Sara is the Editor-in-Chief of Disasters journal, Vice-Chair of the Board of Muslim Aid and a Trustee of The New Humanitarian. She has served on a range of executive and advisory boards, including SOS Sahel, Oxford University’s Refugee Studies Centre and the UN Association of the UK.
Sara was a member of the Independent Team of Advisers established in 2016 by the UN Economic and Social Council (ECOSOC) to formulate recommendations on the reform of the UN development system.

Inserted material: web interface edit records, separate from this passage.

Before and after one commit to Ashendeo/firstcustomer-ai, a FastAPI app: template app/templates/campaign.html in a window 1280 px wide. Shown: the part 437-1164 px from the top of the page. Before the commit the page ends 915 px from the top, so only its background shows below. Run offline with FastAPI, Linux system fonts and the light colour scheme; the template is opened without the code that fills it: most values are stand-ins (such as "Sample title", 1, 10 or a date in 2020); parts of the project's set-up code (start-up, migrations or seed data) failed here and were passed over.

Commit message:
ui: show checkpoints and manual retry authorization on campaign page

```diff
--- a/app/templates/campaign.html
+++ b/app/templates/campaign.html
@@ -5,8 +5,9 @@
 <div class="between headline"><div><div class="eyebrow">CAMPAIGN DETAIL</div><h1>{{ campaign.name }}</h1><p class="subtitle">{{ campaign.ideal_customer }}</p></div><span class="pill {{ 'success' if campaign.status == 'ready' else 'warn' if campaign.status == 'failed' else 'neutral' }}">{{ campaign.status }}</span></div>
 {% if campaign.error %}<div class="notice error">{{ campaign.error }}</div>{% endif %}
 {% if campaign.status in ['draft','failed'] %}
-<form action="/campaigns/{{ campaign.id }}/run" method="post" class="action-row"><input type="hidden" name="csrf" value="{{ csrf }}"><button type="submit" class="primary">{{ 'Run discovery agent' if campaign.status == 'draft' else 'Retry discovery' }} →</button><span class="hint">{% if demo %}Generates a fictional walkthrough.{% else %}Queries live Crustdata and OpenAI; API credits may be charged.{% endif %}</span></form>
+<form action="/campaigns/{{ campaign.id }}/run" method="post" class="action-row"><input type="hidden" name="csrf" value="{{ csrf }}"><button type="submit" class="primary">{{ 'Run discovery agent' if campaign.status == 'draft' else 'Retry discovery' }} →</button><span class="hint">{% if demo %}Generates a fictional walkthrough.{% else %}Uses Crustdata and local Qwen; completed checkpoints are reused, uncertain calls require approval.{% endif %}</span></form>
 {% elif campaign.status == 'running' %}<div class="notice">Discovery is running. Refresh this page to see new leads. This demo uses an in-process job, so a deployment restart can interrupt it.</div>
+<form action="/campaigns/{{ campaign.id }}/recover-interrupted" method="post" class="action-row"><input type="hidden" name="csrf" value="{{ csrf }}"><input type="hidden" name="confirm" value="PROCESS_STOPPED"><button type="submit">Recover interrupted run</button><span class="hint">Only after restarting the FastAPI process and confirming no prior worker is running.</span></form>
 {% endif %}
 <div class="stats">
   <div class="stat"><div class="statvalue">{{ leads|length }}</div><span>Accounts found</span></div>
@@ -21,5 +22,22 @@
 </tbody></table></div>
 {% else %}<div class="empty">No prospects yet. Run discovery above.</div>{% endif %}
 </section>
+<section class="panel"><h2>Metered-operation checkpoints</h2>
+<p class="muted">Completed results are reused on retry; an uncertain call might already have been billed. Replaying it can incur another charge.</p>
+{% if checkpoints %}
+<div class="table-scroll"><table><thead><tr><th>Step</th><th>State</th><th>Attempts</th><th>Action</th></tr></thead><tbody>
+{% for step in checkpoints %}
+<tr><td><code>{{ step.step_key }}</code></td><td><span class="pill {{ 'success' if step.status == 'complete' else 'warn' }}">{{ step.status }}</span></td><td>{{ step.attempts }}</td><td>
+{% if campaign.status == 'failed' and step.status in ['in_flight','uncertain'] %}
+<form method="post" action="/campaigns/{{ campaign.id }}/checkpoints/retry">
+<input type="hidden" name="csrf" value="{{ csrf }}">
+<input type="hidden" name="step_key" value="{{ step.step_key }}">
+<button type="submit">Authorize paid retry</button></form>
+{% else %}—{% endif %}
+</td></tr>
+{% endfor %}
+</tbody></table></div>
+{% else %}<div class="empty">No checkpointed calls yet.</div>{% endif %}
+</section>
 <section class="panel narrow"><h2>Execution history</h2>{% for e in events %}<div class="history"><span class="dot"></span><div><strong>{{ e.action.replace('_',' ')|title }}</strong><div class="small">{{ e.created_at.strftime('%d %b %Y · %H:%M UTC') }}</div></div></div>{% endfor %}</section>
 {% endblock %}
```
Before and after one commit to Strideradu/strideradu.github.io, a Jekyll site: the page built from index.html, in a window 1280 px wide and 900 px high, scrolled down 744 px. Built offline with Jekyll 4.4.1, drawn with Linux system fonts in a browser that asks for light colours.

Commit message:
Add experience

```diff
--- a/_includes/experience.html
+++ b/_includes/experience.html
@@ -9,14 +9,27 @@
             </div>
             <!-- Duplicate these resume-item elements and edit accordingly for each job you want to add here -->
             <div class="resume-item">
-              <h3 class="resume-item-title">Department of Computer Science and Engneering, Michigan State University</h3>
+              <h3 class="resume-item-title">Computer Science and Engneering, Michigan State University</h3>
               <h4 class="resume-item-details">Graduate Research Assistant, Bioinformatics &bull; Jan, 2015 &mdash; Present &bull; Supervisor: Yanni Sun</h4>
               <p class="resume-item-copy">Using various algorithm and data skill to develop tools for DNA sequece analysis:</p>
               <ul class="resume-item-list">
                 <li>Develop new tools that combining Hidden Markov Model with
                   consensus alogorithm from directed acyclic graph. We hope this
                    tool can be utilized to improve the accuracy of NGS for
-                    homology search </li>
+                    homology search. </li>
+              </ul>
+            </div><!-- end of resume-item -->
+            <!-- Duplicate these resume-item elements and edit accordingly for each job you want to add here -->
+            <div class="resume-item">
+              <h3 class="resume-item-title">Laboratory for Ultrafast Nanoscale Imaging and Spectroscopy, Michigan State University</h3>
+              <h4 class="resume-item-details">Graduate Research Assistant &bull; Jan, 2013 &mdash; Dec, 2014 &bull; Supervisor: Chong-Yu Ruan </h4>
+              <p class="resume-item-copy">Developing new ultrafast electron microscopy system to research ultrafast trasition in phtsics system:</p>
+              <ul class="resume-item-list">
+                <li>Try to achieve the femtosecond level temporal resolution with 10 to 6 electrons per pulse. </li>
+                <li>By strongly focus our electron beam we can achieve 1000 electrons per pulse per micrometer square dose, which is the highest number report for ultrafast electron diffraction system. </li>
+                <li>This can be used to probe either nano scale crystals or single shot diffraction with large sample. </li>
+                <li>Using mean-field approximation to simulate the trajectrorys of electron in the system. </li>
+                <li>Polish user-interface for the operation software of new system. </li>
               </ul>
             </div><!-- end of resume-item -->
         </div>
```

She previously led a high-profile UN response in Sudan’s Nuba Mountains, headed the Peacebuilding Unit in UNDP Sudan, acted as an observer at the IGAD Sudan peace process and lectured at the University of Dar es Salaam.
She holds a doctorate in Politics and International Studies from the University of Leeds and has written extensively on conflict, peacebuilding and humanitarian affairs.
Sara Pantuliano is an expert on Sudan and South Sudan and global humanitarian issues. She is available to comment, in particular, on humanitarian crises, political transitions, aid worker security, counter-terrorism legislation and negotiations with armed groups. Sara has appeared on BBC TV, Al Jazeera, New York Times, USA Today, RFI (France), CBC (Canada), Sky News, AFT, Reuters, Sudan Vision, and The Nation (Kenya), among others. Her op-eds and blogs have been published widely.
- 5 February 2021, The Guardian5 February 2021, Corriere della Sera
- 29 January 2021, CGTN (China Global Television Network)28 January 2021, Cryptonews
- 1 December 2020, Geneva Solutions26 November 2020, Devex
- 25 November 2020, The Daily Telegraph11 October 2020, Straits Times (straitstimes.com)
- 9 October 2020, Thomson Reuters Foundation31 August 2020, The Guardian